Adjusted pretax profit fell one percent to $3.39 billion in October-December, missing the $4.4 billion consensus average by Bloomberg News derived from estimates compiled by the bank.
Global markets adjusted revenue slipped $202 million to $1.1 billion over the same period, while wealth management dropped 18 percent, also to $1.1 billion in what the bank said was a “challenging external environment in the fourth quarter”.
Analyst Dickie Wong from Kingston Securities said the bank missed estimates towards the end of the year partly because China and Hong Kong are its “most relied (on) market”.
“The slowing down of the economy, the trade war between China and the US also remain an uncertainty. That’s why it missed estimates,” he told AFP.
– Political pressure on trade –
Jackson Wong, of Huarong International Securities, said revenues were also a little underwhelming.
“One of the key things I see is their revenue didn’t grow as much as they were expecting, so that their cost efficiency is not improved as expected,” he told AFP.
The firm’s Hong Kong-listed shares were down 1.6 percent in afternoon trade.
In a statement attached to Tuesday’s earnings, the bank’s leadership said they were prepared to weather fallout from any failure of the the trade talks and Britain’s impending departure from the EU.
“The fundamentals for growth in Asia remain strong in spite of a softer regional economic outlook,” chairman Mark Tucker said in a statement attached to the annual report.
“The system of global trade remains subject to political pressure, and differences between China and the US will likely continue to inform sentiment in 2019,” he said.
He added that progress on trade deals between the EU, Singapore and Japan — as well a large deal among Pacific trading nations — helped cushion those jitters.
With Brexit looming, HSBC followed the other major British financial giants in ring-fencing its UK bank in 2018.
“We continue to prepare for the UK’s departure from the EU”, Flint said, adding its operations in France “gives us a major advantage in this regard”.
Analysts have said that while Britain crashing out of the EU with no deal in place would hit banks hard, HSBC is more insulated than many of its British competitors partly because so much of its business is based in Asia.
HSBC posted a healthy doubling of profits in 2017 but it faced some troubling years before that.

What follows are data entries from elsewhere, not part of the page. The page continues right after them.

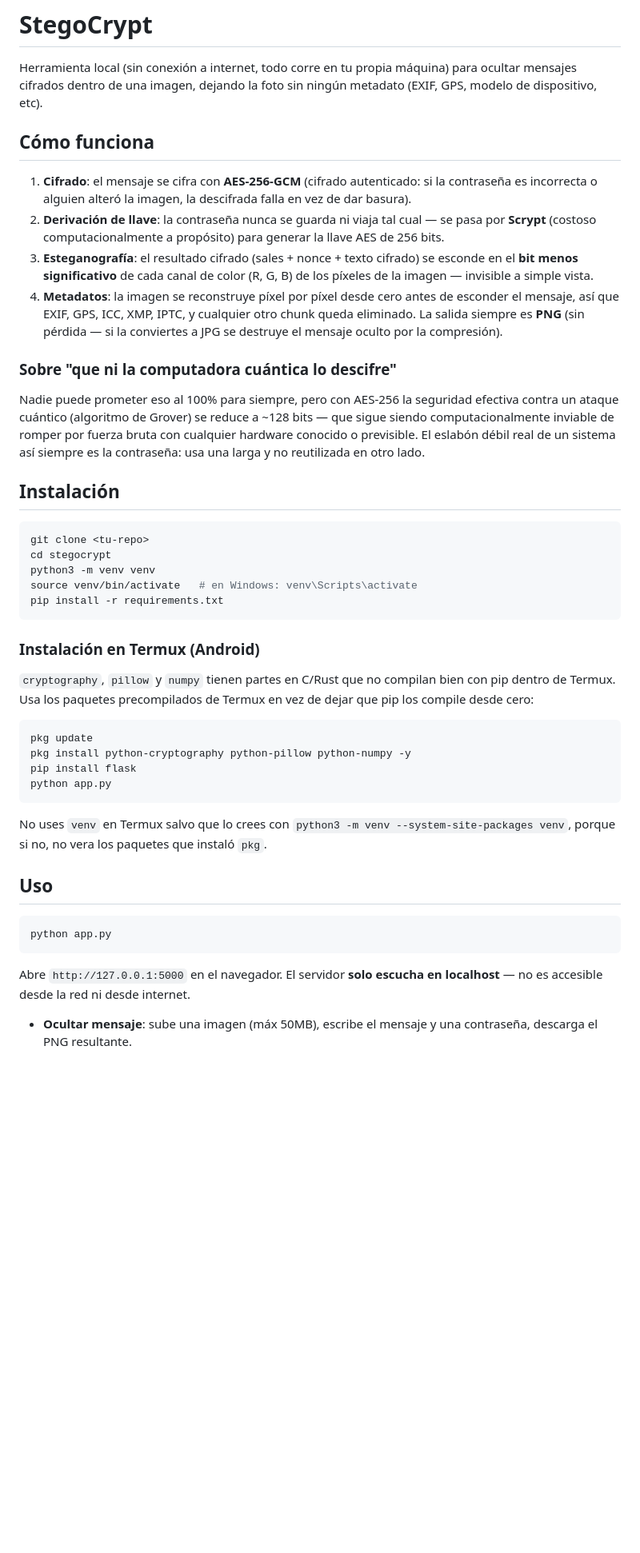
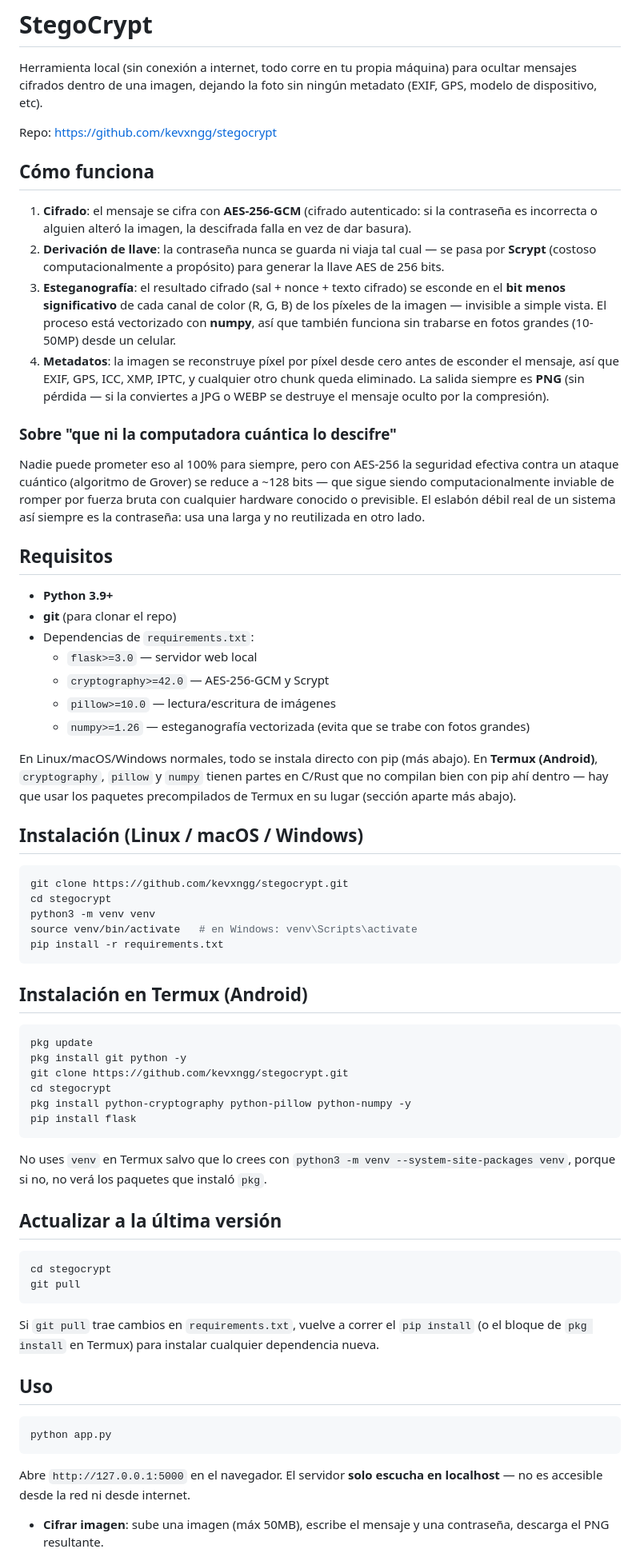
Before and after one commit to kevxngg/stegocrypt, a Markdown page: README.md, the part around one of its changes. Shown at 80% size. GitHub-like rendering; blank space fills up the shorter version.

Commit message:
Actualizar README.md

````diff
--- a/README.md
+++ b/README.md
@@ -3,6 +3,8 @@
 Herramienta local (sin conexión a internet, todo corre en tu propia máquina)
 para ocultar mensajes cifrados dentro de una imagen, dejando la foto sin
 ningún metadato (EXIF, GPS, modelo de dispositivo, etc).
+
+Repo: https://github.com/kevxngg/stegocrypt
 
 ## Cómo funciona
 
@@ -12,13 +14,16 @@ ningún metadato (EXIF, GPS, modelo de dispositivo, etc).
 2. **Derivación de llave**: la contraseña nunca se guarda ni viaja tal
    cual — se pasa por **Scrypt** (costoso computacionalmente a propósito)
    para generar la llave AES de 256 bits.
-3. **Esteganografía**: el resultado cifrado (sales + nonce + texto cifrado)
+3. **Esteganografía**: el resultado cifrado (sal + nonce + texto cifrado)
    se esconde en el **bit menos significativo** de cada canal de color
    (R, G, B) de los píxeles de la imagen — invisible a simple vista.
+   El proceso está vectorizado con **numpy**, así que también funciona
+   sin trabarse en fotos grandes (10-50MP) desde un celular.
 4. **Metadatos**: la imagen se reconstruye píxel por píxel desde cero antes
    de esconder el mensaje, así que EXIF, GPS, ICC, XMP, IPTC, y cualquier
    otro chunk queda eliminado. La salida siempre es **PNG** (sin pérdida —
-   si la conviertes a JPG se destruye el mensaje oculto por la compresión).
+   si la conviertes a JPG o WEBP se destruye el mensaje oculto por la
+   compresión).
 
 ### Sobre "que ni la computadora cuántica lo descifre"
 
@@ -29,32 +34,57 @@ romper por fuerza bruta con cualquier hardware conocido o previsible.
 El eslabón débil real de un sistema así siempre es la contraseña: usa
 una larga y no reutilizada en otro lado.
 
-## Instalación
+## Requisitos
+
+- **Python 3.9+**
+- **git** (para clonar el repo)
+- Dependencias de `requirements.txt`:
+  - `flask>=3.0` — servidor web local
+  - `cryptography>=42.0` — AES-256-GCM y Scrypt
+  - `pillow>=10.0` — lectura/escritura de imágenes
+  - `numpy>=1.26` — esteganografía vectorizada (evita que se trabe con fotos grandes)
+
+En Linux/macOS/Windows normales, todo se instala directo con pip (más
+abajo). En **Termux (Android)**, `cryptography`, `pillow` y `numpy` tienen
+partes en C/Rust que no compilan bien con pip ahí dentro — hay que usar
+los paquetes precompilados de Termux en su lugar (sección aparte más
+abajo).
+
+## Instalación (Linux / macOS / Windows)
 
 ```bash
-git clone <tu-repo>
+git clone https://github.com/kevxngg/stegocrypt.git
 cd stegocrypt
 python3 -m venv venv
 source venv/bin/activate   # en Windows: venv\Scripts\activate
 pip install -r requirements.txt
 ```
 
-### Instalación en Termux (Android)
-
-`cryptography`, `pillow` y `numpy` tienen partes en C/Rust que no compilan
-bien con pip dentro de Termux. Usa los paquetes precompilados de Termux en
-vez de dejar que pip los compile desde cero:
+## Instalación en Termux (Android)
 
 ```bash
 pkg update
+pkg install git python -y
+git clone https://github.com/kevxngg/stegocrypt.git
+cd stegocrypt
 pkg install python-cryptography python-pillow python-numpy -y
 pip install flask
-python app.py
 ```
 
 No uses `venv` en Termux salvo que lo crees con
-`python3 -m venv --system-site-packages venv`, porque si no, no vera los
+`python3 -m venv --system-site-packages venv`, porque si no, no verá los
 paquetes que instaló `pkg`.
+
+## Actualizar a la última versión
+
+```bash
+cd stegocrypt
+git pull
+```
+
+Si `git pull` trae cambios en `requirements.txt`, vuelve a correr el
+`pip install` (o el bloque de `pkg install` en Termux) para instalar
+cualquier dependencia nueva.
 
 ## Uso
 
@@ -65,5 +95,5 @@ python app.py
 Abre `http://127.0.0.1:5000` en el navegador. El servidor **solo escucha
 en localhost** — no es accesible desde la red ni desde internet.
 
-- **Ocultar mensaje**: sube una imagen (máx 50MB), escribe el mensaje y
+- **Cifrar imagen**: sube una imagen (máx 50MB), escribe el mensaje y
   una contraseña, descarga el PNG resultante.
````
Also changed, not shown: other parts of README.md (+4 -4 lines).
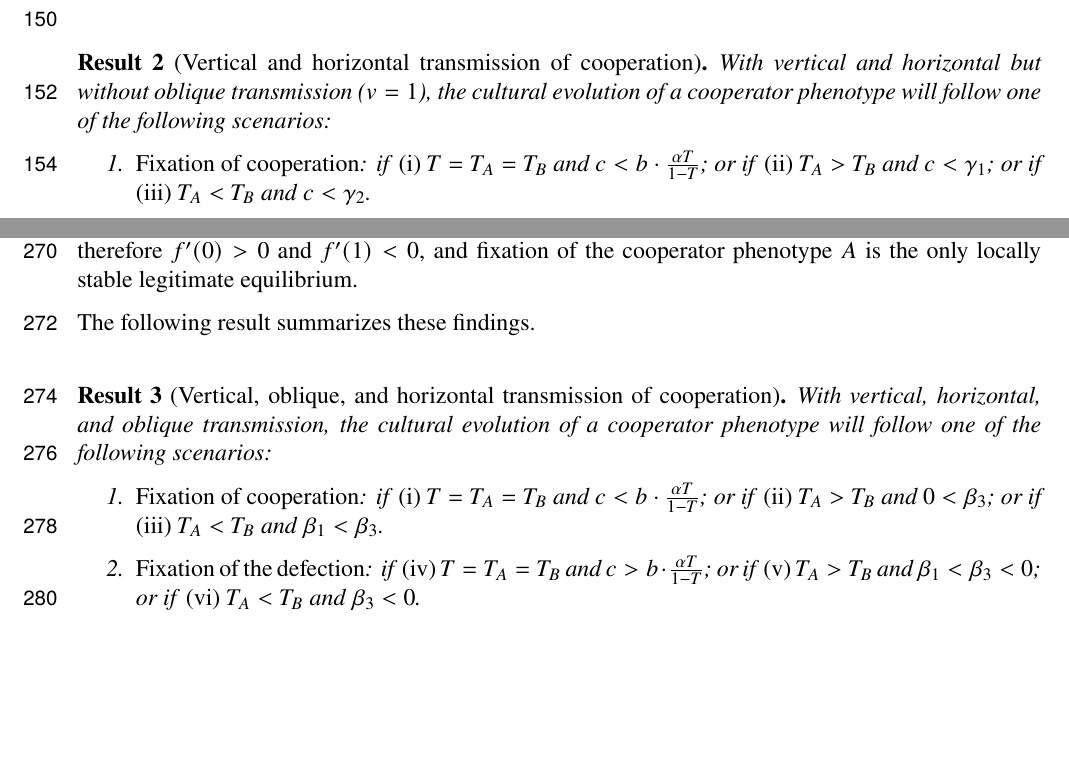
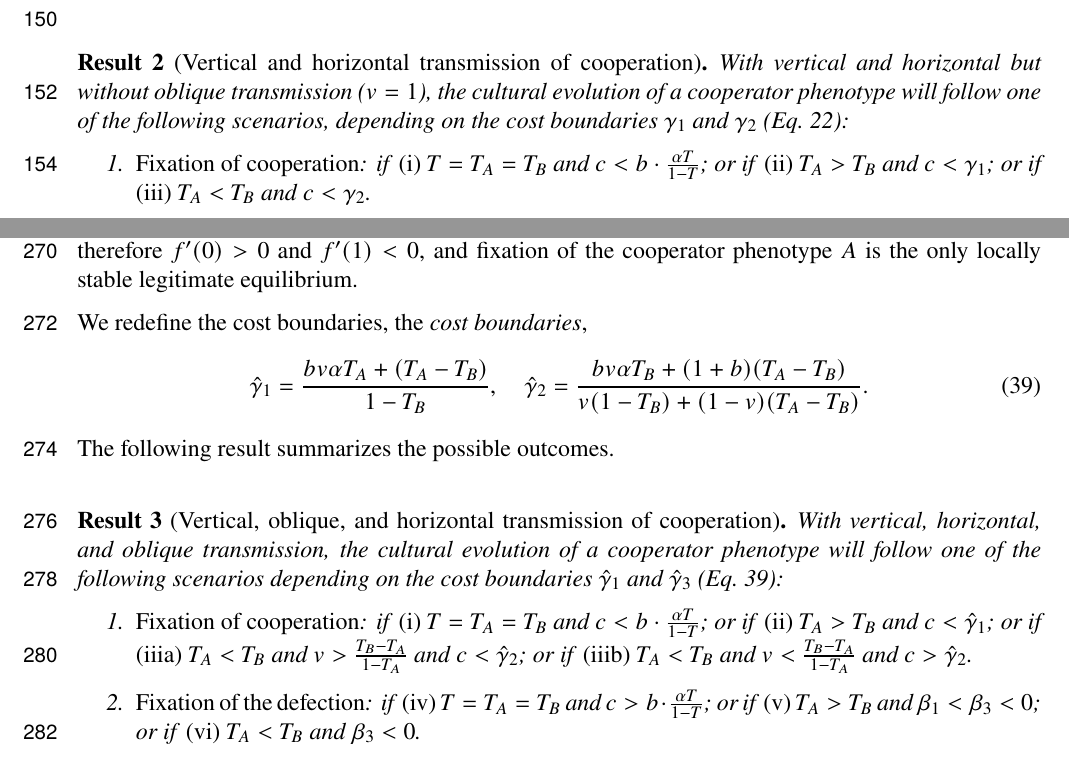
Before and after one commit to yoavram-lab/CulturalCooperation, a LaTeX document (ms/main.tex): two parts of pages 6 and 9 of 16, joined at a grey line, cut so that both start at the same text, the shorter picture padded with empty space. Compiled offline with pdfLaTeX.

Commit message:
started writing result 3 in terms of cost boundaries

```diff
--- a/ms/main.tex
+++ b/ms/main.tex
@@ -429,7 +429,7 @@ Then, applying Eqs.~\ref{eq:vert_hori_equilibrium}, \ref{eq:vert_hori_global_con
 \\
 
 \begin{result}[Vertical and horizontal transmission of cooperation] \label{result:vert_hori}
-With vertical and horizontal but without oblique transmission ($v=1$), the cultural evolution of a cooperator phenotype will follow one of the following scenarios:
+With vertical and horizontal but without oblique transmission ($v=1$), the cultural evolution of a cooperator phenotype will follow one of the following scenarios, depending on the cost boundaries $\gamma_1$ and $\gamma_2$ (\autoref{eq:cost_boundaries}):
 
 %\begin{enumerate} % p* version
 %\item Fixation of cooperation,
@@ -669,16 +669,43 @@ First, if $\beta_3<0$ then $\hat{p}^*<0$ and therefore $f'(0)<0$ and $f'(1)>0$;
 Second, if $0<\beta_3<\beta_1$ then $0<\hat{p}^*<1$ and therefore $f'(0)>0$ and $f'(1)>0$; that is, both fixations are locally unstable and $\hat{p}^*$ is a stable polymorphic equilibrium.
 Third, if $\beta_1<\beta_3$ then $\hat{p}^*>1$ and therefore $f'(0)>0$ and $f'(1)<0$, and fixation of the cooperator phenotype $A$ is the only locally stable legitimate equilibrium.
 
-The following result summarizes these findings.
+We redefine the cost boundaries,
+the \emph{cost boundaries},
+\begin{equation} \label{eq:cost_boundaries_v}
+\begin{aligned}
+\hat\gamma_1 = \frac{b v \alpha T_A + (T_A - T_B)}{1-T_B}, \quad
+\hat\gamma_2 = \frac{b v \alpha T_B + (1+b) (T_A - T_B)}{v(1-T_B) + (1-v)(T_A-T_B)}.
+\end{aligned}
+\end{equation}
+The following result summarizes the possible outcomes.
 \\
 
 \begin{result}[Vertical, oblique, and horizontal transmission of cooperation] \label{result:vert_obli_hori}
-With vertical, horizontal, and oblique transmission, the cultural evolution of a cooperator phenotype will follow one of the following scenarios:
+With vertical, horizontal, and oblique transmission, the cultural evolution of a cooperator phenotype will follow one of the following scenarios depending on the cost boundaries $\hat\gamma_1$ and $\hat\gamma_3$ (\autoref{eq:cost_boundaries_v}):
+
+% in beta
+%\begin{enumerate}
+%\item \emph{Fixation of cooperation}:
+%	if \emph{(i)} $T=T_A=T_B$ and $c < b\cdot \frac{\alpha T}{1-T}$; or
+%	if \emph{(ii)} $T_A>T_B$ and $0<\beta_3$; or
+%	if \emph{(iii)} $T_A<T_B$ and $\beta_1<\beta_3$.
+%\item \emph{Fixation of the defection}:
+%	if \emph{(iv)}  $T=T_A=T_B$ and $c > b\cdot \frac{\alpha T}{1-T}$; or
+%	if \emph{(v)} $T_A>T_B$ and $\beta_1<\beta_3<0$; or
+%	if \emph{(vi)} $T_A<T_B$ and $\beta_3<0$.
+%\item \emph{Coexistence of both phenotypes at $\hat{p}^*$}:
+%	if \emph{(vii)} $T_A < T_B$ and $0<\beta_3<\beta_1$.
+%\item \emph{Fixation of either phenotype depending on initial frequency}:
+%	if \emph{(viii)}  $T_A>T_B$ and $\beta_3<\beta_1$.
+%\end{enumerate}
+
+% in gamma
 \begin{enumerate}
 \item \emph{Fixation of cooperation}:
 	if \emph{(i)} $T=T_A=T_B$ and $c < b\cdot \frac{\alpha T}{1-T}$; or
-	if \emph{(ii)} $T_A>T_B$ and $0<\beta_3$; or
-	if \emph{(iii)} $T_A<T_B$ and $\beta_1<\beta_3$.
+	if \emph{(ii)} $T_A>T_B$ and $c < \hat\gamma_1$; or
+	if \emph{(iiia)} $T_A<T_B$ and $v>\frac{T_B-T_A}{1-T_A}$ and $c < \hat\gamma_2$; or
+	if \emph{(iiib)} $T_A<T_B$ and $v<\frac{T_B-T_A}{1-T_A}$ and $c > \hat\gamma_2$.
 \item \emph{Fixation of the defection}:
 	if \emph{(iv)}  $T=T_A=T_B$ and $c > b\cdot \frac{\alpha T}{1-T}$; or
 	if \emph{(v)} $T_A>T_B$ and $\beta_1<\beta_3<0$; or
```
Also changed, not shown: ms/main.pdf.
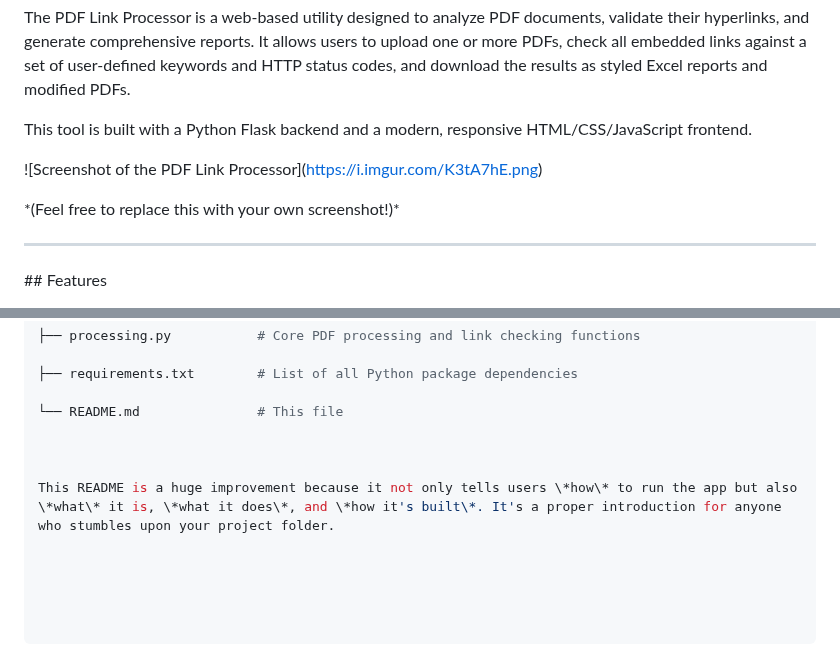
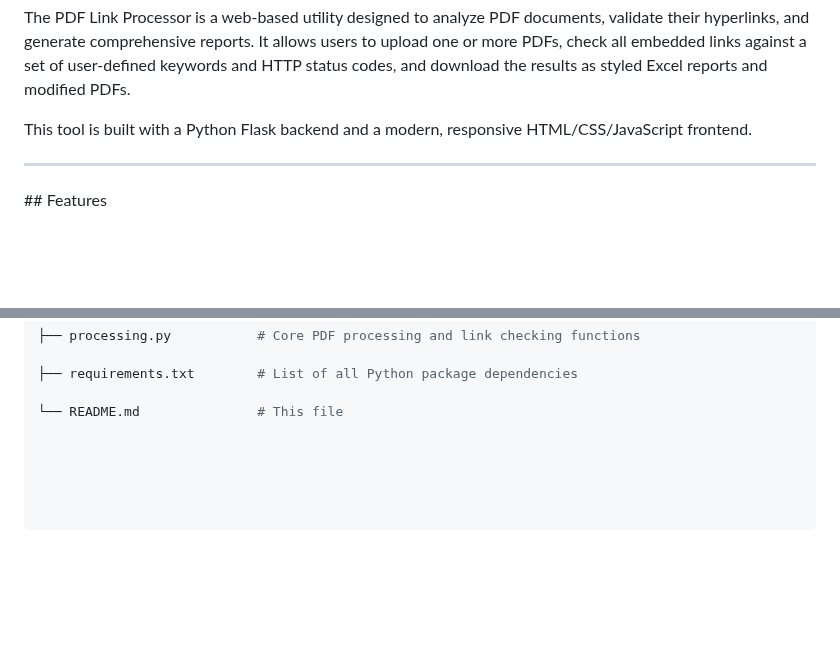
Before and after one commit to mto4167242/pdf-link-processor, a Markdown page: README.md, 2 parts joined by grey strips. Rendered like a GitHub page; blank space fills up the shorter version.

```diff
--- a/README.md
+++ b/README.md
@@ -9,10 +9,6 @@ The PDF Link Processor is a web-based utility designed to analyze PDF documents,
 This tool is built with a Python Flask backend and a modern, responsive HTML/CSS/JavaScript frontend.
 
 
-
-!\[Screenshot of the PDF Link Processor](https://i.imgur.com/K3tA7hE.png)
-
-\*(Feel free to replace this with your own screenshot!)\*
 
 
 
@@ -204,7 +200,3 @@ Generated code
 ├── requirements.txt        # List of all Python package dependencies
 
 └── README.md               # This file
-
-
-
-This README is a huge improvement because it not only tells users \*how\* to run the app but also \*what\* it is, \*what it does\*, and \*how it's built\*. It's a proper introduction for anyone who stumbles upon your project folder.
```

The bank had to lay off tens of thousands of staff as part of a wide-ranging overhaul that also saw it sell its Brazil operations in 2015 and also had to pay out huge money laundering penalties earlier in the decade.